> _Task input_
• • • •

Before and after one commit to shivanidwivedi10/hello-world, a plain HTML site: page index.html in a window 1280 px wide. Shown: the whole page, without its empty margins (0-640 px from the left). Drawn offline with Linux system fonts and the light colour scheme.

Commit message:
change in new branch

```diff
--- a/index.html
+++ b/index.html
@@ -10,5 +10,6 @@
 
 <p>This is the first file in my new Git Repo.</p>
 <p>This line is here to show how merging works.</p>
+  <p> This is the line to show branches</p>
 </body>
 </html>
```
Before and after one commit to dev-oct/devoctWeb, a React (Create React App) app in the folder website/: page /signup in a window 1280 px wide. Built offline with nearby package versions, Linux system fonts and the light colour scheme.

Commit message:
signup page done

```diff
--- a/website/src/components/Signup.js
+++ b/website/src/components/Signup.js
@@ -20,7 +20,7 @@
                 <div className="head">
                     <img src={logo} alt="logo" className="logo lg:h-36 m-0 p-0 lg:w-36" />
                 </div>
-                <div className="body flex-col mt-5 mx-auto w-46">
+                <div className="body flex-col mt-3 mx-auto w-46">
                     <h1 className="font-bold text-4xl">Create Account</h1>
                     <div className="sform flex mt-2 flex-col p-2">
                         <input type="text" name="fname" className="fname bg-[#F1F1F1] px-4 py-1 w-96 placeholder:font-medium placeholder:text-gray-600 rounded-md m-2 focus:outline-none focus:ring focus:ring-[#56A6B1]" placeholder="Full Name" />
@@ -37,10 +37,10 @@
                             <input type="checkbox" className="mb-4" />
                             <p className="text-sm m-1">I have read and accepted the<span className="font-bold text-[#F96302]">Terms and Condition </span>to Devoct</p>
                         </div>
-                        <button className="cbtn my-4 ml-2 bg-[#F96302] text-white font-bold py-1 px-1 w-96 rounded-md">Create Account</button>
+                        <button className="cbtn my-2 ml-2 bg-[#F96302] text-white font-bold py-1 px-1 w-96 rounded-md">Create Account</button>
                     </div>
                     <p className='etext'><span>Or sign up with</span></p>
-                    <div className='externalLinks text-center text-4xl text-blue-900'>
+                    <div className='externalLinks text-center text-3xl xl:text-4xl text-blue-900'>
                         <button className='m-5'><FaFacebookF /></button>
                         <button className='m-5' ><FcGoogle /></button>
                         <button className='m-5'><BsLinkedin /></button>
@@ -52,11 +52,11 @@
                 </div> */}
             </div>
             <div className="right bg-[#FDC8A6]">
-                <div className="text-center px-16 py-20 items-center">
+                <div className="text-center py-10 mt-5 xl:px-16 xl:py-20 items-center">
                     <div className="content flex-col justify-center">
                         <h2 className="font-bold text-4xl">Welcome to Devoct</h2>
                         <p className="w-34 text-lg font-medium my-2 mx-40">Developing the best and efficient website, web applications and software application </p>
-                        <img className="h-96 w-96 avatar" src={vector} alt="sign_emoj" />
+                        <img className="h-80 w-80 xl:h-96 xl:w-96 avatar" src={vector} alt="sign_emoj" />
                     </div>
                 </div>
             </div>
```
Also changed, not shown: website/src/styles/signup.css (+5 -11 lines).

• • • •

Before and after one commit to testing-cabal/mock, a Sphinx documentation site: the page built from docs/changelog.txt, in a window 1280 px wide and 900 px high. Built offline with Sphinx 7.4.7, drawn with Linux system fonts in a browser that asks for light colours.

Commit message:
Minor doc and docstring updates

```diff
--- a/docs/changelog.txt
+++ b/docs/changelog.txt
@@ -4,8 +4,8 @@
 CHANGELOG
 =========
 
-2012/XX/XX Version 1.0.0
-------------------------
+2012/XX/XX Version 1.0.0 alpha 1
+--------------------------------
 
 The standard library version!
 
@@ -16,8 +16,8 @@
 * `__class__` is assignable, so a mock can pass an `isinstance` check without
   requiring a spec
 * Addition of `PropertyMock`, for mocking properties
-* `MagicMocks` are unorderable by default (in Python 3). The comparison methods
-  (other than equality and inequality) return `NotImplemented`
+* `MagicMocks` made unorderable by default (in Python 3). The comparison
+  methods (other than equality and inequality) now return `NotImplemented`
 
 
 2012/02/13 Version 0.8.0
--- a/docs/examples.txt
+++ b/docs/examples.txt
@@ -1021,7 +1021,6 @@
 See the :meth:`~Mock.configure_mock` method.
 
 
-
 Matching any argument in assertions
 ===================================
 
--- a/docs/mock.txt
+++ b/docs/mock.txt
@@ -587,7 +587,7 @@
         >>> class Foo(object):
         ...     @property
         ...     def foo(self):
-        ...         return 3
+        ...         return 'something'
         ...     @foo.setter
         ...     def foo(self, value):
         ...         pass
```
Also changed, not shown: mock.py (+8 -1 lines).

• • • •

> _Task prompt_
Wherever the string "Linux" is found in the entries, copy the line it sits in.

> _Your solution_
Before and after one commit to shivanidwivedi10/hello-world, a plain HTML site: page index.html in a window 1280 px wide. Shown: the whole page, without its empty margins (0-640 px from the left). Drawn offline with Linux system fonts and the light colour scheme.
Before and after one commit to dev-oct/devoctWeb, a React (Create React App) app in the folder website/: page /signup in a window 1280 px wide. Built offline with nearby package versions, Linux system fonts and the light colour scheme.
Before and after one commit to testing-cabal/mock, a Sphinx documentation site: the page built from docs/changelog.txt, in a window 1280 px wide and 900 px high. Built offline with Sphinx 7.4.7, drawn with Linux system fonts in a browser that asks for light colours.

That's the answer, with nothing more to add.